● **Try it**
Search each line of the data for the word "this"; copy every line where it is found.

(Dataset records)
· · ·
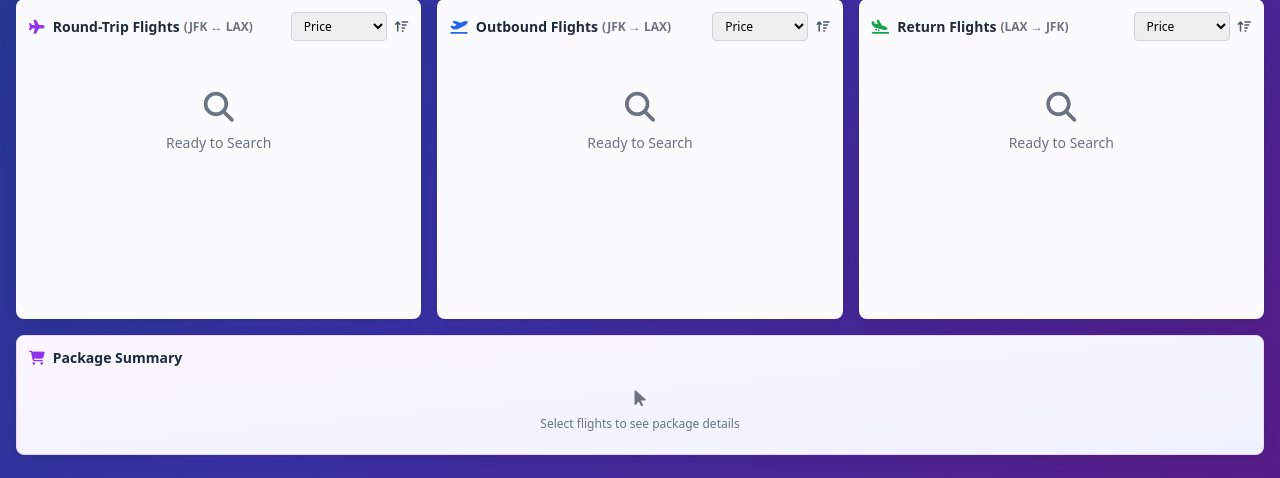
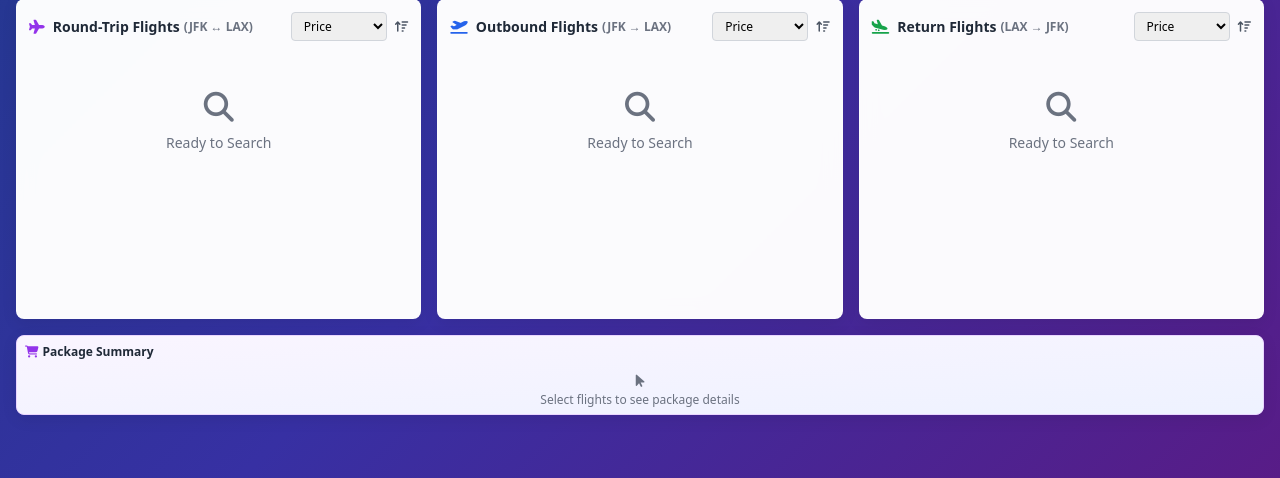
Before and after one commit to amol124r/flight-search-app, a FastAPI app: page / in a window 1280 px wide. Shown: the part 322-800 px from the top of the page. Run offline with FastAPI, Linux system fonts and the light colour scheme; some libraries are stand-ins or nearby versions.

Commit message:
Fix Round-Trip Flights sorting functionality
- Fixed sortOutboundFlights() function to sort roundTripFlights array instead of flights array
- Round-Trip Flights column sorting now works correctly for all sort options (price, departure, duration, stops, airline)
- Maintains existing sorting logic and direction toggle functionality

```diff
--- a/frontend/templates/index.html
+++ b/frontend/templates/index.html
@@ -450,153 +450,92 @@
         </div>
 
         <!-- Package Summary - Fixed at Bottom -->
-        <div class="compact-card rounded-lg p-3 bg-gradient-to-br from-purple-50 to-indigo-50 border border-purple-200 h-[120px]">
-                <h3 class="text-sm font-bold text-gray-800 mb-2 flex items-center">
-                    <i class="fas fa-shopping-cart mr-2 text-purple-600"></i>
+        <div class="compact-card rounded-lg p-2 bg-gradient-to-br from-purple-50 to-indigo-50 border border-purple-200 h-[80px]">
+                <h3 class="text-xs font-bold text-gray-800 mb-1 flex items-center">
+                    <i class="fas fa-shopping-cart mr-1 text-purple-600"></i>
                     Package Summary
                 </h3>
 
                 <!-- No Selection State -->
-                <div x-show="!selectedRoundTripFlight && (!selectedOutboundOneWayFlight || !selectedReturnOneWayFlight)" class="text-center py-2 text-gray-500">
-                    <i class="fas fa-mouse-pointer text-lg mb-1"></i>
+                <div x-show="!selectedRoundTripFlight && (!selectedOutboundOneWayFlight || !selectedReturnOneWayFlight)" class="text-center py-1 text-gray-500">
+                    <i class="fas fa-mouse-pointer text-sm"></i>
                     <p class="text-xs">Select flights to see package details</p>
                 </div>
 
                 <!-- Round-Trip Package Summary -->
-                <div x-show="selectedRoundTripFlight && searchForm.return_date" class="space-y-1 h-[80px]">
-                    <!-- Selected Round-Trip Flight -->
-                    <div class="bg-white rounded-lg p-2 border border-purple-200 cursor-pointer hover:border-purple-400 transition-colors"
-                         @click="showFlightDetailsModal(selectedRoundTripFlight)">
-                        <div class="flex items-center justify-between mb-2">
-                            <span class="text-sm font-medium text-purple-600">Selected Round-Trip Flight</span>
-                            <div class="flex space-x-2">
-                                <button @click.stop="showFlightDetailsModal(selectedRoundTripFlight)" class="text-purple-500 hover:text-purple-700 text-sm" title="View Details">
+                <div x-show="selectedRoundTripFlight && searchForm.return_date" class="h-[60px]">
+                    <!-- Compact Flight Info and Actions -->
+                    <div class="flex items-center justify-between h-full">
+                        <!-- Flight Details -->
+                        <div class="flex-1 bg-white rounded p-2 border border-purple-200 mr-2">
+                            <div class="flex items-center justify-between">
+                                <div class="flex-1">
+                                    <div class="text-xs font-medium text-purple-600" x-text="selectedRoundTripFlight?.airline_name"></div>
+                                    <div class="text-xs text-gray-600" x-text="selectedRoundTripFlight?.departure_time + ' - ' + selectedRoundTripFlight?.arrival_time"></div>
+                                </div>
+                                <div class="text-right">
+                                    <div class="text-sm font-bold text-purple-600" x-text="'$' + selectedRoundTripFlight?.price_total.toLocaleString()"></div>
+                                    <div class="text-xs text-gray-500" x-text="'$' + (selectedRoundTripFlight?.price_total / searchForm.adults).toFixed(2) + '/person'"></div>
+                                </div>
+                            </div>
+                        </div>
+
+                        <!-- Action Buttons -->
+                        <div class="flex space-x-1">
+                            <button @click="showFlightDetailsModal(selectedRoundTripFlight)"
+                                    class="px-2 py-1 bg-blue-600 text-white text-xs rounded hover:bg-blue-700 transition-colors" title="View Details">
                                 <i class="fas fa-info-circle"></i>
                             </button>
-                                <button @click.stop="selectedRoundTripFlight = null" class="text-gray-400 hover:text-gray-600 text-sm">
+                            <button @click="bookFlight(selectedRoundTripFlight)"
+                                    class="px-2 py-1 bg-purple-600 text-white text-xs rounded hover:bg-purple-700 transition-colors" title="Book Flight">
+                                <i class="fas fa-shopping-cart"></i>
+                            </button>
+                            <button @click="saveFlight(selectedRoundTripFlight)"
+                                    class="px-2 py-1 bg-gray-600 text-white text-xs rounded hover:bg-gray-700 transition-colors" title="Save Flight">
+                                <i class="fas fa-bookmark"></i>
+                            </button>
+                            <button @click="selectedRoundTripFlight = null"
+                                    class="px-2 py-1 bg-red-500 text-white text-xs rounded hover:bg-red-600 transition-colors" title="Remove">
                                 <i class="fas fa-times"></i>
                             </button>
                         </div>
                     </div>
-                        <div class="text-sm space-y-1">
-                            <div class="font-medium" x-text="selectedRoundTripFlight?.airline_name"></div>
-                            <div class="text-gray-600" x-text="selectedRoundTripFlight?.departure_time + ' - ' + selectedRoundTripFlight?.arrival_time"></div>
-                            <div class="flex justify-between items-center">
-                                <span class="text-purple-600 font-bold text-lg" x-text="'$' + selectedRoundTripFlight?.price_total.toLocaleString()"></span>
-                                <span class="text-gray-500 text-xs" x-text="'$' + (selectedRoundTripFlight?.price_total / searchForm.adults).toFixed(2) + ' per person'"></span>
-                            </div>
-                        </div>
-                    </div>
-
-                    <!-- Total Cost -->
-                    <div class="bg-gradient-to-r from-purple-600 to-indigo-600 text-white rounded-lg p-3">
-                        <div class="text-center">
-                            <div class="text-xs opacity-90">Complete Round-Trip Cost</div>
-                            <div class="text-xl font-bold" x-text="'$' + selectedRoundTripFlight?.price_total.toLocaleString()"></div>
-                            <div class="text-xs opacity-75 mt-1">
-                                <span x-text="'$' + (selectedRoundTripFlight?.price_total / searchForm.adults).toFixed(2) + ' per person × ' + searchForm.adults + ' passenger' + (searchForm.adults > 1 ? 's' : '')"></span>
-                            </div>
-                            <div class="text-xs opacity-60 mt-1">
-                                <span>Includes outbound + return flights</span>
-                            </div>
-                        </div>
-                    </div>
-
-                    <!-- Action Buttons -->
-                    <div class="space-y-2">
-                        <button @click="showFlightDetailsModal(selectedRoundTripFlight)"
-                                class="w-full compact-button bg-blue-600 text-white rounded-lg hover:bg-blue-700 transition-colors">
-                            <i class="fas fa-info-circle mr-1"></i>View Flight Details
-                        </button>
-                        <button @click="bookFlight(selectedRoundTripFlight)"
-                                class="w-full compact-button bg-purple-600 text-white rounded-lg hover:bg-purple-700 transition-colors">
-                            <i class="fas fa-shopping-cart mr-1"></i>Book Flight
-                        </button>
-                        <button @click="saveFlight(selectedRoundTripFlight)"
-                                class="w-full compact-button bg-gray-600 text-white rounded-lg hover:bg-gray-700 transition-colors">
-                            <i class="fas fa-bookmark mr-1"></i>Save Flight
-                        </button>
-                    </div>
                 </div>
 
                 <!-- One-Way Package Summary -->
-                <div x-show="selectedOutboundOneWayFlight && selectedReturnOneWayFlight && !selectedRoundTripFlight" class="space-y-1 h-[80px]">
-                    <!-- Selected Outbound Flight -->
-                    <div class="bg-white rounded-lg p-2 border border-blue-200 cursor-pointer hover:border-blue-400 transition-colors"
-                         @click="showFlightDetailsModal(selectedOutboundOneWayFlight)">
-                        <div class="flex items-center justify-between mb-2">
-                            <span class="text-sm font-medium text-blue-600">Outbound Flight</span>
-                            <div class="flex space-x-2">
-                                <button @click.stop="showFlightDetailsModal(selectedOutboundOneWayFlight)" class="text-blue-500 hover:text-blue-700 text-sm" title="View Details">
+                <div x-show="selectedOutboundOneWayFlight && selectedReturnOneWayFlight && !selectedRoundTripFlight" class="h-[60px]">
+                    <!-- Compact One-Way Package Layout -->
+                    <div class="flex items-center justify-between h-full">
+                        <!-- Outbound Flight -->
+                        <div class="flex-1 bg-white rounded p-1 border border-blue-200 mr-1">
+                            <div class="text-xs font-medium text-blue-600">Outbound</div>
+                            <div class="text-xs text-gray-600" x-text="selectedOutboundOneWayFlight?.airline_name"></div>
+                            <div class="text-xs font-bold text-blue-600" x-text="'$' + selectedOutboundOneWayFlight?.price_total.toLocaleString()"></div>
+                        </div>
+
+                        <!-- Return Flight -->
+                        <div class="flex-1 bg-white rounded p-1 border border-green-200 mr-2">
+                            <div class="text-xs font-medium text-green-600">Return</div>
+                            <div class="text-xs text-gray-600" x-text="selectedReturnOneWayFlight?.airline_name"></div>
+                            <div class="text-xs font-bold text-green-600" x-text="'$' + selectedReturnOneWayFlight?.price_total.toLocaleString()"></div>
+                        </div>
+
+                        <!-- Total and Actions -->
+                        <div class="flex items-center space-x-1">
+                            <div class="bg-gradient-to-r from-blue-50 to-green-50 rounded p-1 border border-gray-200">
+                                <div class="text-xs text-gray-700">Total</div>
+                                <div class="text-sm font-bold text-purple-600" x-text="'$' + ((selectedOutboundOneWayFlight?.price_total || 0) + (selectedReturnOneWayFlight?.price_total || 0)).toLocaleString()"></div>
+                            </div>
+
+                            <button @click="showFlightDetailsModal(selectedOutboundOneWayFlight)"
+                                    class="px-2 py-1 bg-blue-600 text-white text-xs rounded hover:bg-blue-700 transition-colors" title="View Details">
                                 <i class="fas fa-info-circle"></i>
                             </button>
-                                <button @click.stop="selectedOutboundOneWayFlight = null" class="text-gray-400 hover:text-gray-600 text-sm">
-                                    <i class="fas fa-times"></i>
-                                </button>
-                            </div>
-                        </div>
-                        <div class="text-sm space-y-1">
-                            <div class="font-medium" x-text="selectedOutboundOneWayFlight?.airline_name"></div>
-                            <div class="text-gray-600" x-text="selectedOutboundOneWayFlight?.departure_time + ' - ' + selectedOutboundOneWayFlight?.arrival_time"></div>
-                            <div class="text-blue-600 font-bold" x-text="'$' + selectedOutboundOneWayFlight?.price_total.toLocaleString()"></div>
-                        </div>
-                    </div>
-
-                    <!-- Selected Return Flight -->
-                    <div class="bg-white rounded-lg p-2 border border-green-200 cursor-pointer hover:border-green-400 transition-colors"
-                         @click="showFlightDetailsModal(selectedReturnOneWayFlight)">
-                        <div class="flex items-center justify-between mb-2">
-                            <span class="text-sm font-medium text-green-600">Return Flight</span>
-                            <div class="flex space-x-2">
-                                <button @click.stop="showFlightDetailsModal(selectedReturnOneWayFlight)" class="text-green-500 hover:text-green-700 text-sm" title="View Details">
-                                    <i class="fas fa-info-circle"></i>
-                                </button>
-                                <button @click.stop="selectedReturnOneWayFlight = null" class="text-gray-400 hover:text-gray-600 text-sm">
-                                    <i class="fas fa-times"></i>
-                                </button>
-                            </div>
-                        </div>
-                        <div class="text-sm space-y-1">
-                            <div class="font-medium" x-text="selectedReturnOneWayFlight?.airline_name"></div>
-                            <div class="text-gray-600" x-text="selectedReturnOneWayFlight?.departure_time + ' - ' + selectedReturnOneWayFlight?.arrival_time"></div>
-                            <div class="text-green-600 font-bold" x-text="'$' + selectedReturnOneWayFlight?.price_total.toLocaleString()"></div>
-                        </div>
-                    </div>
-
-                    <!-- Package Total -->
-                    <div class="bg-gradient-to-r from-blue-50 to-green-50 rounded-lg p-2 border border-blue-200">
-                        <div class="flex justify-between items-center">
-                            <span class="text-sm font-medium text-gray-700">Package Total:</span>
-                            <span class="text-lg font-bold text-purple-600" x-text="'$' + ((selectedOutboundOneWayFlight?.price_total || 0) + (selectedReturnOneWayFlight?.price_total || 0)).toLocaleString()"></span>
-                        </div>
-                        <div class="text-xs text-gray-500 text-right" x-text="'$' + (((selectedOutboundOneWayFlight?.price_total || 0) + (selectedReturnOneWayFlight?.price_total || 0)) / searchForm.adults).toFixed(2) + ' per person'"></div>
-                    </div>
-
-                    <!-- Total Cost -->
-                    <div class="bg-gradient-to-r from-blue-600 to-indigo-600 text-white rounded-lg p-3">
-                        <div class="text-center">
-                            <div class="text-xs opacity-90">One-Way Flight Cost</div>
-                            <div class="text-xl font-bold" x-text="'$' + selectedRoundTripFlight?.price_total.toLocaleString()"></div>
-                            <div class="text-xs opacity-75 mt-1">
-                                <span x-text="'$' + (selectedRoundTripFlight?.price_total / searchForm.adults).toFixed(2) + ' per person × ' + searchForm.adults + ' passenger' + (searchForm.adults > 1 ? 's' : '')"></span>
-                            </div>
-                        </div>
-                    </div>
-
-                    <!-- Action Buttons -->
-                    <div class="space-y-2">
-                        <button @click="showFlightDetailsModal(selectedRoundTripFlight)"
-                                class="w-full compact-button bg-blue-600 text-white rounded-lg hover:bg-blue-700 transition-colors">
-                            <i class="fas fa-info-circle mr-1"></i>View Flight Details
-                        </button>
-                        <button @click="bookFlight(selectedRoundTripFlight)"
-                                class="w-full compact-button bg-purple-600 text-white rounded-lg hover:bg-purple-700 transition-colors">
-                            <i class="fas fa-shopping-cart mr-1"></i>Book Flight
-                        </button>
-                        <button @click="saveFlight(selectedRoundTripFlight)"
-                                class="w-full compact-button bg-gray-600 text-white rounded-lg hover:bg-gray-700 transition-colors">
-                            <i class="fas fa-bookmark mr-1"></i>Save Flight
-                        </button>
+                            <button @click="bookFlight({outbound: selectedOutboundOneWayFlight, return: selectedReturnOneWayFlight})"
+                                    class="px-2 py-1 bg-purple-600 text-white text-xs rounded hover:bg-purple-700 transition-colors" title="Book Package">
+                                <i class="fas fa-shopping-cart"></i>
+                            </button>
+                        </div>
                     </div>
                 </div>
             </div>
@@ -1131,7 +1070,7 @@
                 },
 
                 sortOutboundFlights() {
-                    this.flights.sort((a, b) => {
+                    this.roundTripFlights.sort((a, b) => {
                         let aVal = a[this.outboundSortBy];
                         let bVal = b[this.outboundSortBy];
 
```
Lines whose indentation alone changed are shown as unchanged.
· · ·
● **Task answer**
-                    this.flights.sort((a, b) => {
+                    this.roundTripFlights.sort((a, b) => {
                         let aVal = a[this.outboundSortBy];
                         let bVal = b[this.outboundSortBy];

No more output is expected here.